#### Work order
Wherever the word "design" appears in a line of the records, copy that line.

[Content revision data]
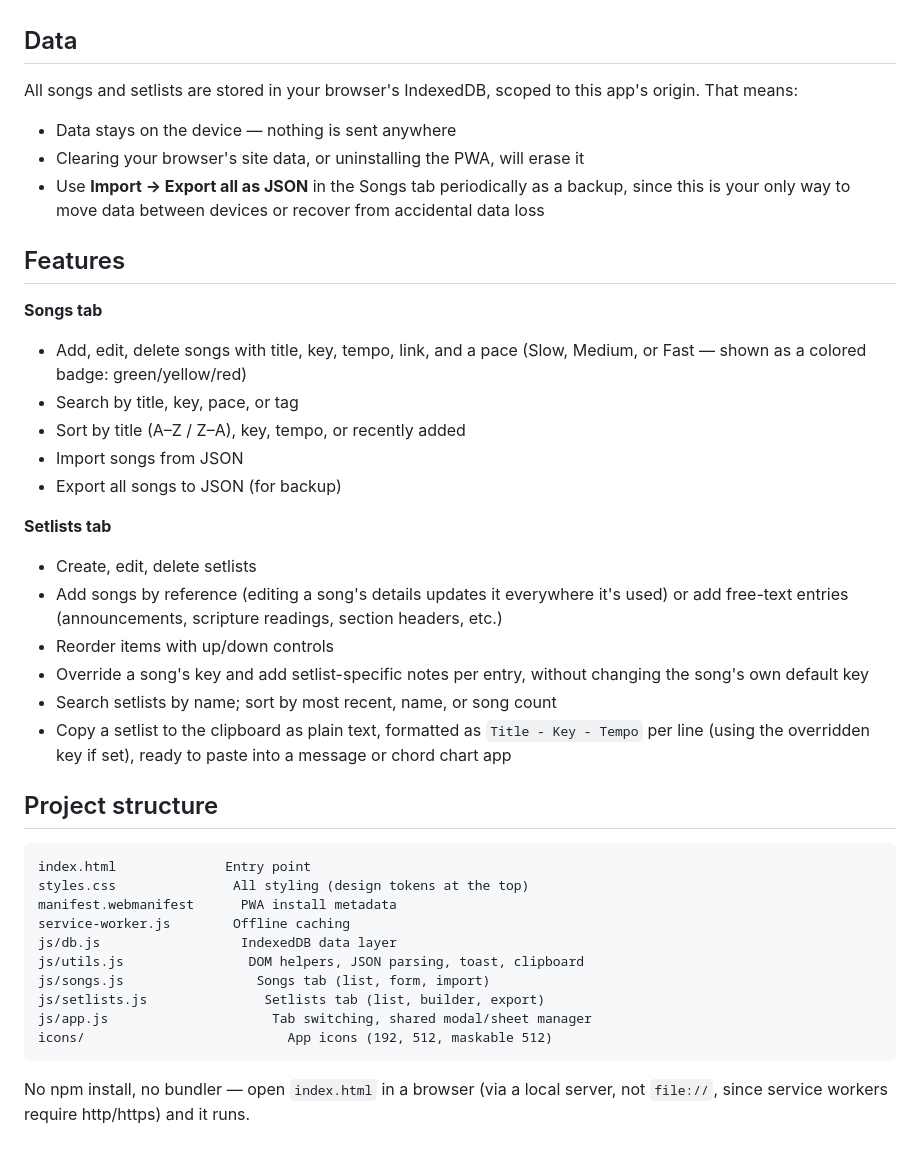
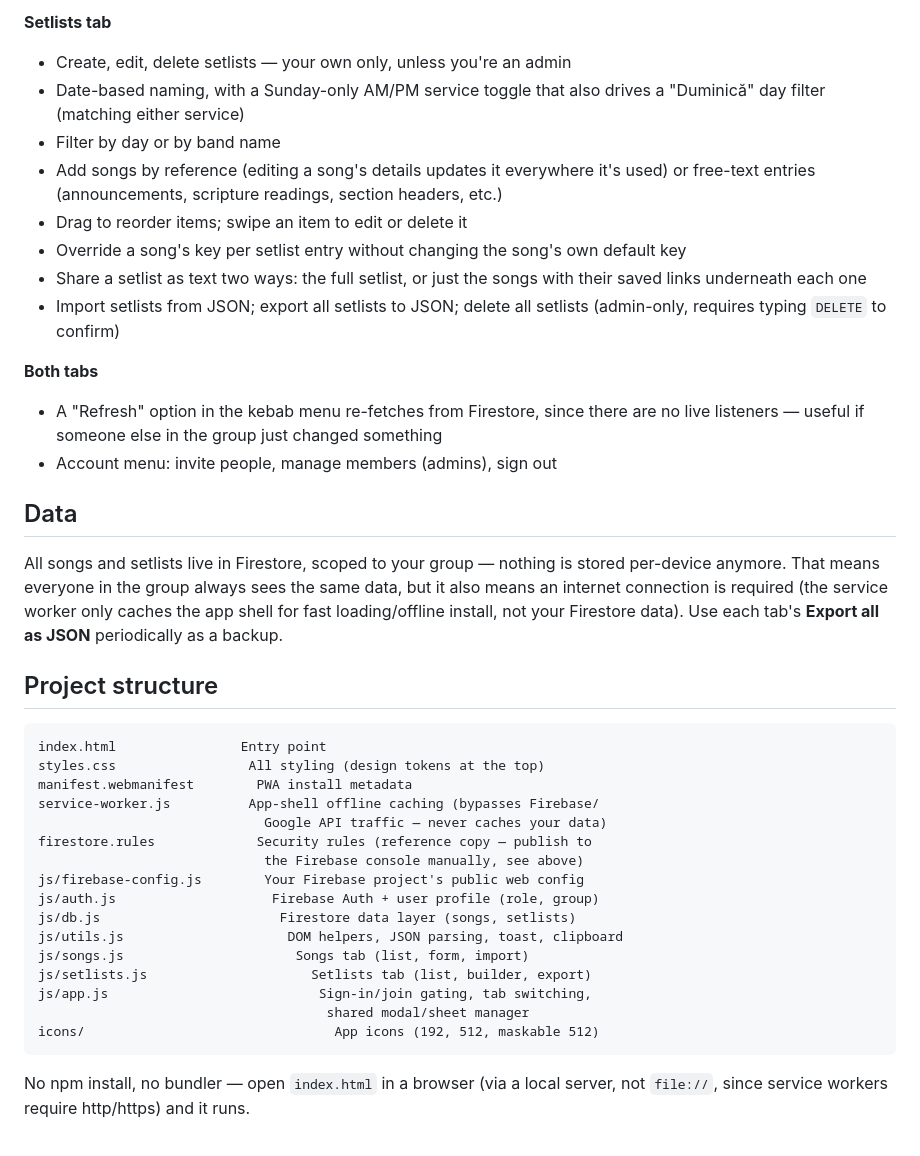
Before and after one commit to andrei4b/worship-setlist, a Markdown page: README.md, the part around one of its changes. Drawn GitHub-style.

````diff
--- a/README.md
+++ b/README.md
@@ -31,51 +88,53 @@ then work fully offline (the service worker caches the app shell).
+**Setlists tab**
+- Create, edit, delete setlists — your own only, unless you're an admin
+- Date-based naming, with a Sunday-only AM/PM service toggle that also
+  drives a "Duminică" day filter (matching either service)
+- Filter by day or by band name
+- Add songs by reference (editing a song's details updates it everywhere
+  it's used) or free-text entries (announcements, scripture readings,
+  section headers, etc.)
+- Drag to reorder items; swipe an item to edit or delete it
+- Override a song's key per setlist entry without changing the song's own
+  default key
+- Share a setlist as text two ways: the full setlist, or just the songs
+  with their saved links underneath each one
+- Import setlists from JSON; export all setlists to JSON; delete all
+  setlists (admin-only, requires typing `DELETE` to confirm)
+
+**Both tabs**
+- A "Refresh" option in the kebab menu re-fetches from Firestore, since
+  there are no live listeners — useful if someone else in the group just
+  changed something
+- Account menu: invite people, manage members (admins), sign out
 
 ## Data
 
-All songs and setlists are stored in your browser's IndexedDB, scoped to
-this app's origin. That means:
-
-- Data stays on the device — nothing is sent anywhere
-- Clearing your browser's site data, or uninstalling the PWA, will erase it
-- Use **Import → Export all as JSON** in the Songs tab periodically as a
-  backup, since this is your only way to move data between devices or
-  recover from accidental data loss
-
-## Features
-
-**Songs tab**
-- Add, edit, delete songs with title, key, tempo, link, and a pace (Slow,
-  Medium, or Fast — shown as a colored badge: green/yellow/red)
-- Search by title, key, pace, or tag
-- Sort by title (A–Z / Z–A), key, tempo, or recently added
-- Import songs from JSON
-- Export all songs to JSON (for backup)
-
-**Setlists tab**
-- Create, edit, delete setlists
-- Add songs by reference (editing a song's details updates it everywhere
-  it's used) or add free-text entries (announcements, scripture readings,
-  section headers, etc.)
-- Reorder items with up/down controls
-- Override a song's key and add setlist-specific notes per entry, without
-  changing the song's own default key
-- Search setlists by name; sort by most recent, name, or song count
-- Copy a setlist to the clipboard as plain text, formatted as
-  `Title - Key - Tempo` per line (using the overridden key if set), ready to
-  paste into a message or chord chart app
+All songs and setlists live in Firestore, scoped to your group — nothing is
+stored per-device anymore. That means everyone in the group always sees the
+same data, but it also means an internet connection is required (the
+service worker only caches the app shell for fast loading/offline install,
+not your Firestore data). Use each tab's **Export all as JSON** periodically
+as a backup.
 
 ## Project structure
 
 ```
-index.html              Entry point
-styles.css               All styling (design tokens at the top)
-manifest.webmanifest      PWA install metadata
-service-worker.js        Offline caching
-js/db.js                  IndexedDB data layer
-js/utils.js                DOM helpers, JSON parsing, toast, clipboard
-js/songs.js                 Songs tab (list, form, import)
-js/setlists.js               Setlists tab (list, builder, export)
-js/app.js                     Tab switching, shared modal/sheet manager
-icons/                          App icons (192, 512, maskable 512)
+index.html                Entry point
+styles.css                 All styling (design tokens at the top)
+manifest.webmanifest        PWA install metadata
+service-worker.js          App-shell offline caching (bypasses Firebase/
+                             Google API traffic — never caches your data)
+firestore.rules             Security rules (reference copy — publish to
+                             the Firebase console manually, see above)
+js/firebase-config.js        Your Firebase project's public web config
+js/auth.js                    Firebase Auth + user profile (role, group)
+js/db.js                       Firestore data layer (songs, setlists)
+js/utils.js                     DOM helpers, JSON parsing, toast, clipboard
+js/songs.js                      Songs tab (list, form, import)
+js/setlists.js                     Setlists tab (list, builder, export)
+js/app.js                           Sign-in/join gating, tab switching,
+                                     shared modal/sheet manager
+icons/                                App icons (192, 512, maskable 512)
 ```
 
 No npm install, no bundler — open `index.html` in a browser (via a local
````
Also changed, not shown: other parts of README.md (+68 -11 lines).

#### Exercise answer
-styles.css               All styling (design tokens at the top)
+styles.css                 All styling (design tokens at the top)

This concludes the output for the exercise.